Working data:
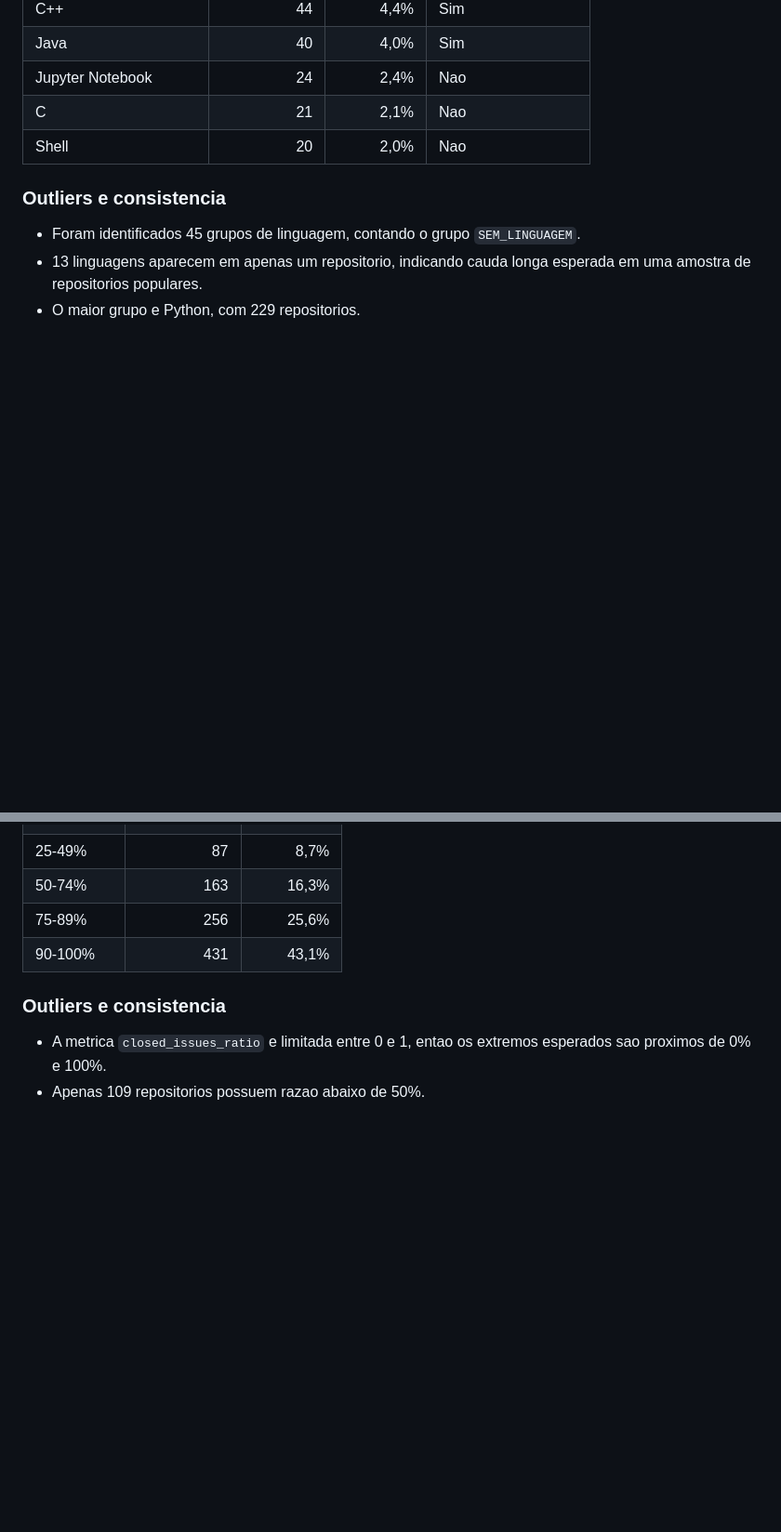
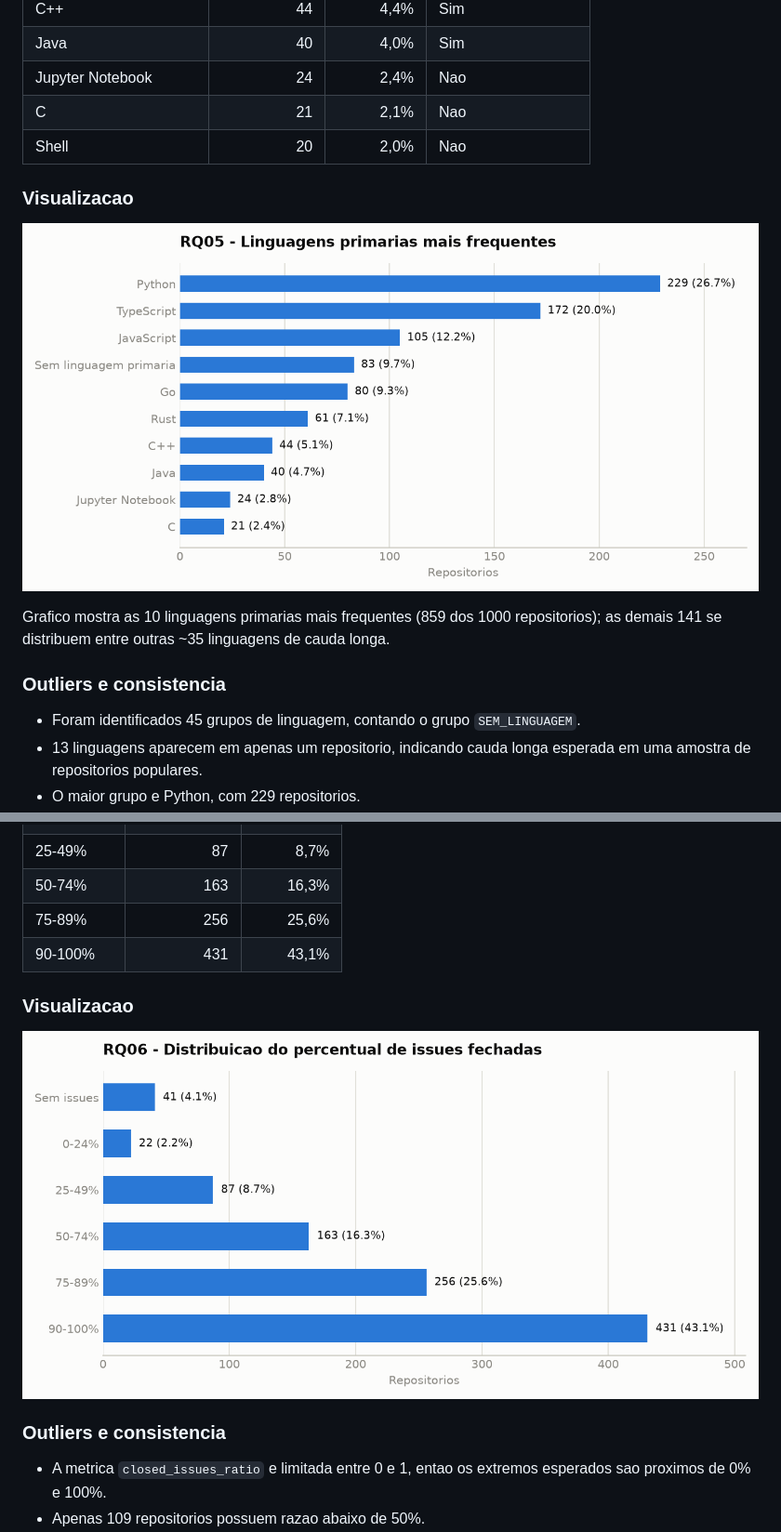
Before and after one commit to JoaoRajao/lab-medicao, a Markdown page: docs/rq05_rq07_validacao.md, 2 parts joined by grey strips. Shown at 93% size. GitHub-like rendering; pictures changed too: docs/assets/rq05_language_distribuicao.png (added), docs/assets/rq06_closed_issues_distribuicao.png (added); blank space fills up the shorter version.

Commit message:
feat: adiciona analise e visualizacao de dados para RQ05, RQ06 e RQ07 (#12)

```diff
--- a/docs/rq05_rq07_validacao.md
+++ b/docs/rq05_rq07_validacao.md
@@ -74,6 +74,12 @@ Metrica: linguagem primaria de cada repositorio.
 | C | 21 | 2,1% | Nao |
 | Shell | 20 | 2,0% | Nao |
 
+### Visualizacao
+
+![Linguagens primarias mais frequentes (top 10)](assets/rq05_language_distribuicao.png)
+
+Grafico mostra as 10 linguagens primarias mais frequentes (859 dos 1000 repositorios); as demais 141 se distribuem entre outras ~35 linguagens de cauda longa.
+
 ### Outliers e consistencia
 
 - Foram identificados 45 grupos de linguagem, contando o grupo `SEM_LINGUAGEM`.
@@ -123,6 +129,10 @@ closed_issues_ratio = closed_issues_count / total_issues_count
 | 75-89% | 256 | 25,6% |
 | 90-100% | 431 | 43,1% |
 
+### Visualizacao
+
+![Distribuição do percentual de issues fechadas por faixa](assets/rq06_closed_issues_distribuicao.png)
+
 ### Outliers e consistencia
 
 - A metrica `closed_issues_ratio` e limitada entre 0 e 1, entao os extremos esperados sao proximos de 0% e 100%.
```
Also changed, not shown: other parts of docs/rq05_rq07_validacao.md (+4 -0 lines), docs/assets/rq07_comparacao.png (added), 1 other file.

Exercise prompt: Without the pictures, restate all of the entries above verbatim.

Solution to the exercise:
Before and after one commit to JoaoRajao/lab-medicao, a Markdown page: docs/rq05_rq07_validacao.md, 2 parts joined by grey strips. Shown at 93% size. GitHub-like rendering; pictures changed too: docs/assets/rq05_language_distribuicao.png (added), docs/assets/rq06_closed_issues_distribuicao.png (added); blank space fills up the shorter version.

Commit message:
feat: adiciona analise e visualizacao de dados para RQ05, RQ06 e RQ07 (#12)

```diff
--- a/docs/rq05_rq07_validacao.md
+++ b/docs/rq05_rq07_validacao.md
@@ -74,6 +74,12 @@ Metrica: linguagem primaria de cada repositorio.
 | C | 21 | 2,1% | Nao |
 | Shell | 20 | 2,0% | Nao |
 
+### Visualizacao
+
+![Linguagens primarias mais frequentes (top 10)](assets/rq05_language_distribuicao.png)
+
+Grafico mostra as 10 linguagens primarias mais frequentes (859 dos 1000 repositorios); as demais 141 se distribuem entre outras ~35 linguagens de cauda longa.
+
 ### Outliers e consistencia
 
 - Foram identificados 45 grupos de linguagem, contando o grupo `SEM_LINGUAGEM`.
@@ -123,6 +129,10 @@ closed_issues_ratio = closed_issues_count / total_issues_count
 | 75-89% | 256 | 25,6% |
 | 90-100% | 431 | 43,1% |
 
+### Visualizacao
+
+![Distribuição do percentual de issues fechadas por faixa](assets/rq06_closed_issues_distribuicao.png)
+
 ### Outliers e consistencia
 
 - A metrica `closed_issues_ratio` e limitada entre 0 e 1, entao os extremos esperados sao proximos de 0% e 100%.
```
Also changed, not shown: other parts of docs/rq05_rq07_validacao.md (+4 -0 lines), docs/assets/rq07_comparacao.png (added), 1 other file.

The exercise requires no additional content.